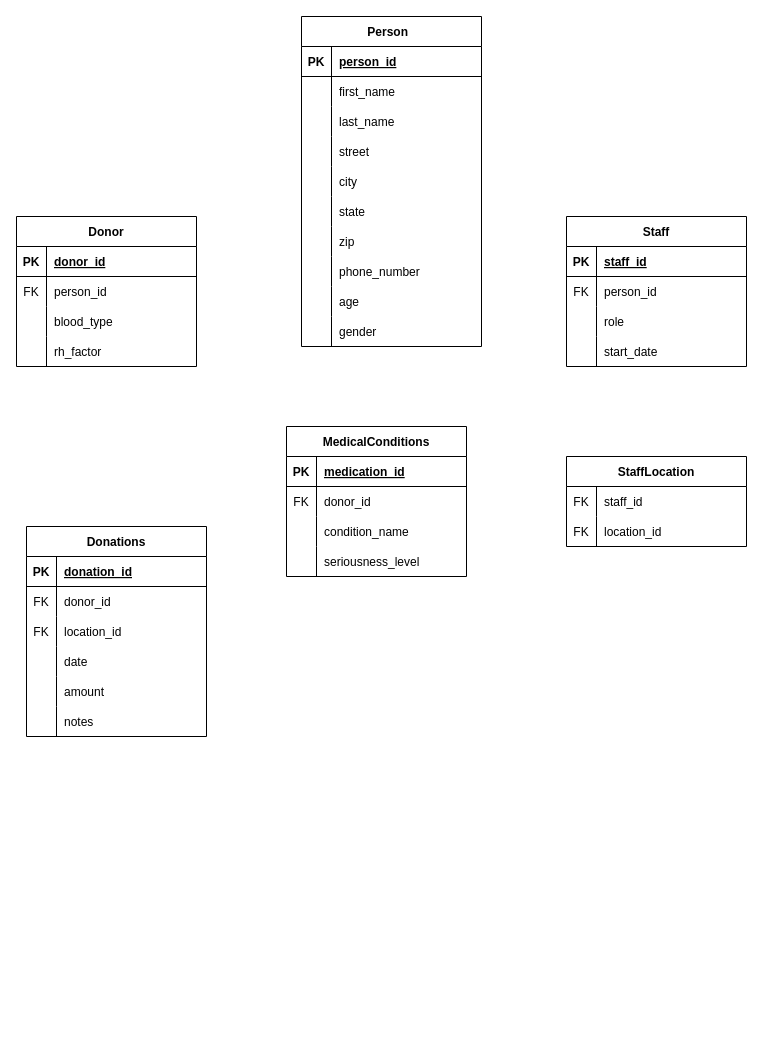
This is SQLER.drawio from GitLlamma/UML_Diagrams, a draw.io file, before an edit. Source tidied: cells renumbered, new cells numbered last; positions are measured from the earlier drawing's top-left corner, leaving out a move shared by most shapes. Both pictures are drawn from the tidied source at 100%, with x=0, y=0 at pixel (16, 16).
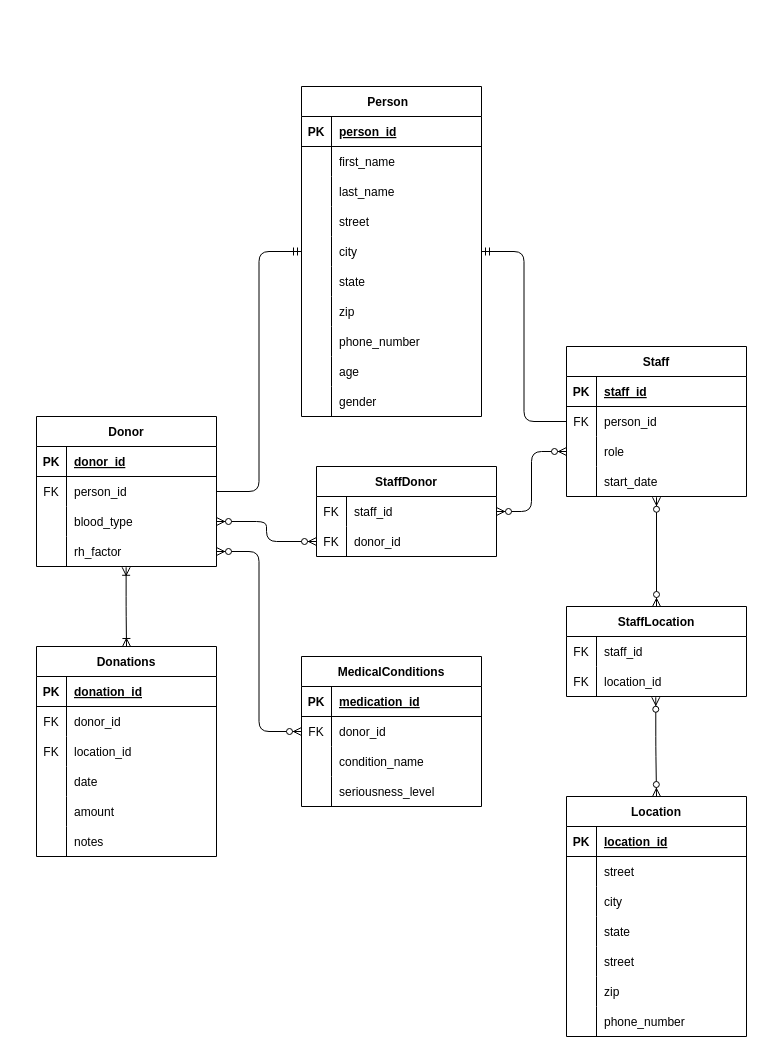
After the change.

The change refers to these unchanged cells:
```xml
<mxCell id="15" style="shape=tableRow;horizontal=0;startSize=0;swimlaneHead=0;swimlaneBody=0;fillColor=none;points=[[0,0.5],[1,0.5]];portConstraint=eastwest;top=0;left=0;right=0;bottom=0;" parent="2" vertex="1">
  <mxGeometry y="150" width="180" height="30" as="geometry" />
</mxCell>
<mxCell id="37" style="shape=tableRow;horizontal=0;startSize=0;swimlaneHead=0;swimlaneBody=0;fillColor=none;points=[[0,0.5],[1,0.5]];portConstraint=eastwest;top=0;left=0;right=0;bottom=0;" parent="33" vertex="1">
  <mxGeometry y="60" width="180" height="30" as="geometry" />
</mxCell>
<mxCell id="40" style="shape=tableRow;horizontal=0;startSize=0;swimlaneHead=0;swimlaneBody=0;fillColor=none;points=[[0,0.5],[1,0.5]];portConstraint=eastwest;top=0;left=0;right=0;bottom=0;" parent="33" vertex="1">
  <mxGeometry y="90" width="180" height="30" as="geometry" />
</mxCell>
<mxCell id="43" style="shape=tableRow;horizontal=0;startSize=0;swimlaneHead=0;swimlaneBody=0;fillColor=none;points=[[0,0.5],[1,0.5]];portConstraint=eastwest;top=0;left=0;right=0;bottom=0;" parent="33" vertex="1">
  <mxGeometry y="120" width="180" height="30" as="geometry" />
</mxCell>
<mxCell id="50" style="shape=tableRow;horizontal=0;startSize=0;swimlaneHead=0;swimlaneBody=0;fillColor=none;points=[[0,0.5],[1,0.5]];portConstraint=eastwest;top=0;left=0;right=0;bottom=0;" parent="46" vertex="1">
  <mxGeometry y="60" width="180" height="30" as="geometry" />
</mxCell>
<mxCell id="53" style="shape=tableRow;horizontal=0;startSize=0;swimlaneHead=0;swimlaneBody=0;fillColor=none;points=[[0,0.5],[1,0.5]];portConstraint=eastwest;top=0;left=0;right=0;bottom=0;" parent="46" vertex="1">
  <mxGeometry y="90" width="180" height="30" as="geometry" />
</mxCell>
<mxCell id="56" style="shape=tableRow;horizontal=0;startSize=0;swimlaneHead=0;swimlaneBody=0;fillColor=none;points=[[0,0.5],[1,0.5]];portConstraint=eastwest;top=0;left=0;right=0;bottom=0;" parent="46" vertex="1">
  <mxGeometry y="120" width="180" height="30" as="geometry" />
</mxCell>
<mxCell id="63" style="shape=tableRow;horizontal=0;startSize=0;swimlaneHead=0;swimlaneBody=0;fillColor=none;points=[[0,0.5],[1,0.5]];portConstraint=eastwest;top=0;left=0;right=0;bottom=0;" parent="59" vertex="1">
  <mxGeometry y="60" width="180" height="30" as="geometry" />
</mxCell>
<mxCell id="95" style="shape=tableRow;horizontal=0;startSize=0;swimlaneHead=0;swimlaneBody=0;fillColor=none;points=[[0,0.5],[1,0.5]];portConstraint=eastwest;top=0;left=0;right=0;bottom=0;" parent="91" vertex="1">
  <mxGeometry y="60" width="180" height="30" as="geometry" />
</mxCell>
```

The edit, as a diff of the source:
```diff
@@
     <mxCell id="2" value="Person  " style="shape=table;startSize=30;childLayout=tableLayout;rowLines=0;fontStyle=1;align=center;" parent="1" vertex="1">
-      <mxGeometry x="285" width="180" height="330" as="geometry" />
+      <mxGeometry x="285" y="70" width="180" height="330" as="geometry" />
     </mxCell>
@@
     <mxCell id="33" value="Donor" style="shape=table;startSize=30;childLayout=tableLayout;rowLines=0;fontStyle=1;align=center;" parent="1" vertex="1">
-      <mxGeometry y="200" width="180" height="150" as="geometry" />
+      <mxGeometry x="20" y="400" width="180" height="150" as="geometry" />
     </mxCell>
@@
     <mxCell id="46" value="Staff" style="shape=table;startSize=30;childLayout=tableLayout;rowLines=0;fontStyle=1;align=center;" parent="1" vertex="1">
-      <mxGeometry x="550" y="200" width="180" height="150" as="geometry" />
+      <mxGeometry x="550" y="330" width="180" height="150" as="geometry" />
     </mxCell>
@@
     <mxCell id="59" value="MedicalConditions" style="shape=table;startSize=30;childLayout=tableLayout;rowLines=0;fontStyle=1;align=center;" parent="1" vertex="1">
-      <mxGeometry x="270" y="410" width="180" height="150" as="geometry" />
+      <mxGeometry x="285" y="640" width="180" height="150" as="geometry" />
     </mxCell>
@@
     <mxCell id="72" value="Donations" style="shape=table;startSize=30;childLayout=tableLayout;rowLines=0;fontStyle=1;align=center;" parent="1" vertex="1">
-      <mxGeometry x="10" y="510" width="180" height="210" as="geometry" />
+      <mxGeometry x="20" y="630" width="180" height="210" as="geometry" />
     </mxCell>
@@
     <mxCell id="91" value="StaffLocation" style="shape=table;startSize=30;childLayout=tableLayout;rowLines=0;fontStyle=1;align=center;" parent="1" vertex="1">
-      <mxGeometry x="550" y="440" width="180" height="90" as="geometry" />
+      <mxGeometry x="550" y="590" width="180" height="90" as="geometry" />
     </mxCell>
@@
+    <mxCell id="98" value="Location" style="shape=table;startSize=30;childLayout=tableLayout;rowLines=0;fontStyle=1;align=center;" parent="1" vertex="1">
+      <mxGeometry x="550" y="780" width="180" height="240" as="geometry" />
+    </mxCell>
+    <mxCell id="99" style="shape=tableRow;horizontal=0;startSize=0;swimlaneHead=0;swimlaneBody=0;fillColor=none;top=0;left=0;right=0;bottom=1;" parent="98" vertex="1">
+      <mxGeometry y="30" width="180" height="30" as="geometry" />
+    </mxCell>
+    <mxCell id="100" value="PK" style="shape=partialRectangle;fillColor=none;top=0;left=0;bottom=0;right=0;fontStyle=1;overflow=hidden;" parent="99" vertex="1">
+      <mxGeometry width="30" height="30" as="geometry" />
+    </mxCell>
+    <mxCell id="101" value="location_id" style="shape=partialRectangle;fillColor=none;top=0;left=0;bottom=0;right=0;align=left;spacingLeft=6;fontStyle=5;overflow=hidden;" parent="99" vertex="1">
+      <mxGeometry x="30" width="150" height="30" as="geometry" />
+    </mxCell>
+    <mxCell id="102" style="shape=tableRow;horizontal=0;startSize=0;swimlaneHead=0;swimlaneBody=0;fillColor=none;top=0;left=0;right=0;bottom=0;" parent="98" vertex="1">
+      <mxGeometry y="60" width="180" height="30" as="geometry" />
+    </mxCell>
+    <mxCell id="103" style="shape=partialRectangle;fillColor=none;top=0;left=0;bottom=0;right=0;overflow=hidden;" parent="102" vertex="1">
+      <mxGeometry width="30" height="30" as="geometry" />
+    </mxCell>
+    <mxCell id="104" value="street" style="shape=partialRectangle;fillColor=none;top=0;left=0;bottom=0;right=0;align=left;spacingLeft=6;overflow=hidden;" parent="102" vertex="1">
+      <mxGeometry x="30" width="150" height="30" as="geometry" />
+    </mxCell>
+    <mxCell id="105" style="shape=tableRow;horizontal=0;startSize=0;swimlaneHead=0;swimlaneBody=0;fillColor=none;top=0;left=0;right=0;bottom=0;" parent="98" vertex="1">
+      <mxGeometry y="90" width="180" height="30" as="geometry" />
+    </mxCell>
+    <mxCell id="106" style="shape=partialRectangle;fillColor=none;top=0;left=0;bottom=0;right=0;overflow=hidden;" parent="105" vertex="1">
+      <mxGeometry width="30" height="30" as="geometry" />
+    </mxCell>
+    <mxCell id="107" value="city" style="shape=partialRectangle;fillColor=none;top=0;left=0;bottom=0;right=0;align=left;spacingLeft=6;overflow=hidden;" parent="105" vertex="1">
+      <mxGeometry x="30" width="150" height="30" as="geometry" />
+    </mxCell>
+    <mxCell id="108" style="shape=tableRow;horizontal=0;startSize=0;swimlaneHead=0;swimlaneBody=0;fillColor=none;top=0;left=0;right=0;bottom=0;" parent="98" vertex="1">
+      <mxGeometry y="120" width="180" height="30" as="geometry" />
+    </mxCell>
+    <mxCell id="109" style="shape=partialRectangle;fillColor=none;top=0;left=0;bottom=0;right=0;overflow=hidden;" parent="108" vertex="1">
+      <mxGeometry width="30" height="30" as="geometry" />
+    </mxCell>
+    <mxCell id="110" value="state" style="shape=partialRectangle;fillColor=none;top=0;left=0;bottom=0;right=0;align=left;spacingLeft=6;overflow=hidden;" parent="108" vertex="1">
+      <mxGeometry x="30" width="150" height="30" as="geometry" />
+    </mxCell>
+    <mxCell id="111" style="shape=tableRow;horizontal=0;startSize=0;swimlaneHead=0;swimlaneBody=0;fillColor=none;top=0;left=0;right=0;bottom=0;" parent="98" vertex="1">
+      <mxGeometry y="150" width="180" height="30" as="geometry" />
+    </mxCell>
+    <mxCell id="112" style="shape=partialRectangle;fillColor=none;top=0;left=0;bottom=0;right=0;overflow=hidden;" parent="111" vertex="1">
+      <mxGeometry width="30" height="30" as="geometry" />
+    </mxCell>
+    <mxCell id="113" value="street" style="shape=partialRectangle;fillColor=none;top=0;left=0;bottom=0;right=0;align=left;spacingLeft=6;overflow=hidden;" parent="111" vertex="1">
+      <mxGeometry x="30" width="150" height="30" as="geometry" />
+    </mxCell>
+    <mxCell id="114" style="shape=tableRow;horizontal=0;startSize=0;swimlaneHead=0;swimlaneBody=0;fillColor=none;top=0;left=0;right=0;bottom=0;" parent="98" vertex="1">
+      <mxGeometry y="180" width="180" height="30" as="geometry" />
+    </mxCell>
+    <mxCell id="115" style="shape=partialRectangle;fillColor=none;top=0;left=0;bottom=0;right=0;overflow=hidden;" parent="114" vertex="1">
+      <mxGeometry width="30" height="30" as="geometry" />
+    </mxCell>
+    <mxCell id="116" value="zip" style="shape=partialRectangle;fillColor=none;top=0;left=0;bottom=0;right=0;align=left;spacingLeft=6;overflow=hidden;" parent="114" vertex="1">
+      <mxGeometry x="30" width="150" height="30" as="geometry" />
+    </mxCell>
+    <mxCell id="117" style="shape=tableRow;horizontal=0;startSize=0;swimlaneHead=0;swimlaneBody=0;fillColor=none;top=0;left=0;right=0;bottom=0;" parent="98" vertex="1">
+      <mxGeometry y="210" width="180" height="30" as="geometry" />
+    </mxCell>
+    <mxCell id="118" style="shape=partialRectangle;fillColor=none;top=0;left=0;bottom=0;right=0;overflow=hidden;" parent="117" vertex="1">
+      <mxGeometry width="30" height="30" as="geometry" />
+    </mxCell>
+    <mxCell id="119" value="phone_number" style="shape=partialRectangle;fillColor=none;top=0;left=0;bottom=0;right=0;align=left;spacingLeft=6;overflow=hidden;" parent="117" vertex="1">
+      <mxGeometry x="30" width="150" height="30" as="geometry" />
+    </mxCell>
+    <mxCell id="120" style="edgeStyle=orthogonalEdgeStyle;rounded=1;jettySize=auto;html=1;entryX=0.5;entryY=0;entryDx=0;entryDy=0;endArrow=ERoneToMany;fontSize=12;startArrow=ERoneToMany;exitX=0.498;exitY=1.026;exitDx=0;exitDy=0;exitPerimeter=0;" parent="1" edge="1" source="43" target="72">
+      <mxGeometry relative="1" as="geometry" />
+    </mxCell>
+    <mxCell id="121" style="edgeStyle=orthogonalEdgeStyle;rounded=1;jettySize=auto;html=1;exitX=1;exitY=0.5;exitDx=0;exitDy=0;entryX=0;entryY=0.5;entryDx=0;entryDy=0;endArrow=ERzeroToMany;fontSize=12;endFill=1;startArrow=ERzeroToMany;" parent="1" edge="1" source="43" target="63">
+      <mxGeometry relative="1" as="geometry" />
+    </mxCell>
+    <mxCell id="122" style="edgeStyle=orthogonalEdgeStyle;rounded=1;jettySize=auto;html=1;exitX=0.5;exitY=1.026;exitDx=0;exitDy=0;entryX=0.5;entryY=0;entryDx=0;entryDy=0;endArrow=ERzeroToMany;fontSize=12;endFill=1;startArrow=ERzeroToMany;exitPerimeter=0;" parent="1" edge="1" source="56" target="91">
+      <mxGeometry relative="1" as="geometry" />
+    </mxCell>
+    <mxCell id="123" style="edgeStyle=orthogonalEdgeStyle;rounded=1;jettySize=auto;html=1;exitX=0.496;exitY=1.026;exitDx=0;exitDy=0;entryX=0.5;entryY=0;entryDx=0;entryDy=0;endArrow=ERzeroToMany;fontSize=12;endFill=1;startArrow=ERzeroToMany;exitPerimeter=0;" parent="1" edge="1" source="95" target="98">
+      <mxGeometry relative="1" as="geometry" />
+    </mxCell>
+    <mxCell id="124" style="edgeStyle=orthogonalEdgeStyle;rounded=1;jettySize=auto;html=1;exitX=1;exitY=0.5;exitDx=0;exitDy=0;entryX=0;entryY=0.5;entryDx=0;entryDy=0;endArrow=ERmandOne;fontSize=12;" parent="1" edge="1" source="37" target="15">
+      <mxGeometry relative="1" as="geometry" />
+    </mxCell>
+    <mxCell id="125" style="edgeStyle=orthogonalEdgeStyle;rounded=1;jettySize=auto;html=1;exitX=0;exitY=0.5;exitDx=0;exitDy=0;endArrow=ERmandOne;fontSize=12;entryX=1;entryY=0.5;entryDx=0;entryDy=0;" parent="1" edge="1" source="50" target="15">
+      <mxGeometry relative="1" as="geometry" />
+    </mxCell>
+    <mxCell id="126" value="StaffDonor" style="shape=table;startSize=30;childLayout=tableLayout;rowLines=0;fontStyle=1;align=center;" parent="1" vertex="1">
+      <mxGeometry x="300" y="450" width="180" height="90" as="geometry" />
+    </mxCell>
+    <mxCell id="127" style="shape=tableRow;horizontal=0;startSize=0;swimlaneHead=0;swimlaneBody=0;fillColor=none;points=[[0,0.5],[1,0.5]];portConstraint=eastwest;top=0;left=0;right=0;bottom=0;" parent="126" vertex="1">
+      <mxGeometry y="30" width="180" height="30" as="geometry" />
+    </mxCell>
+    <mxCell id="128" value="FK" style="shape=partialRectangle;fillColor=none;top=0;left=0;bottom=0;right=0;fontStyle=0;overflow=hidden;" parent="127" vertex="1">
+      <mxGeometry width="30" height="30" as="geometry" />
+    </mxCell>
+    <mxCell id="129" value="staff_id" style="shape=partialRectangle;fillColor=none;top=0;left=0;bottom=0;right=0;align=left;spacingLeft=6;fontStyle=0;overflow=hidden;" parent="127" vertex="1">
+      <mxGeometry x="30" width="150" height="30" as="geometry" />
+    </mxCell>
+    <mxCell id="130" style="shape=tableRow;horizontal=0;startSize=0;swimlaneHead=0;swimlaneBody=0;fillColor=none;points=[[0,0.5],[1,0.5]];portConstraint=eastwest;top=0;left=0;right=0;bottom=0;" parent="126" vertex="1">
+      <mxGeometry y="60" width="180" height="30" as="geometry" />
+    </mxCell>
+    <mxCell id="131" value="FK" style="shape=partialRectangle;fillColor=none;top=0;left=0;bottom=0;right=0;fontStyle=0;overflow=hidden;" parent="130" vertex="1">
+      <mxGeometry width="30" height="30" as="geometry" />
+    </mxCell>
+    <mxCell id="132" value="donor_id" style="shape=partialRectangle;fillColor=none;top=0;left=0;bottom=0;right=0;align=left;spacingLeft=6;fontStyle=0;overflow=hidden;" parent="130" vertex="1">
+      <mxGeometry x="30" width="150" height="30" as="geometry" />
+    </mxCell>
+    <mxCell id="133" style="edgeStyle=orthogonalEdgeStyle;rounded=1;jettySize=auto;html=1;exitX=0;exitY=0.5;exitDx=0;exitDy=0;entryX=1;entryY=0.5;entryDx=0;entryDy=0;endArrow=ERzeroToMany;fontSize=12;endFill=1;startArrow=ERzeroToMany;" parent="1" edge="1" source="53" target="127">
+      <mxGeometry relative="1" as="geometry" />
+    </mxCell>
+    <mxCell id="134" style="edgeStyle=orthogonalEdgeStyle;rounded=1;jettySize=auto;html=1;exitX=0;exitY=0.5;exitDx=0;exitDy=0;entryX=1;entryY=0.5;entryDx=0;entryDy=0;endArrow=ERzeroToMany;fontSize=12;endFill=1;startArrow=ERzeroToMany;" parent="1" edge="1" source="130" target="40">
+      <mxGeometry relative="1" as="geometry" />
+    </mxCell>
```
·····
= TASK PROMPT =
Wherever a line above contains "change", copy that line.

= ANSWER FOR THIS EXERCISE =
After the change.
The change refers to these unchanged cells:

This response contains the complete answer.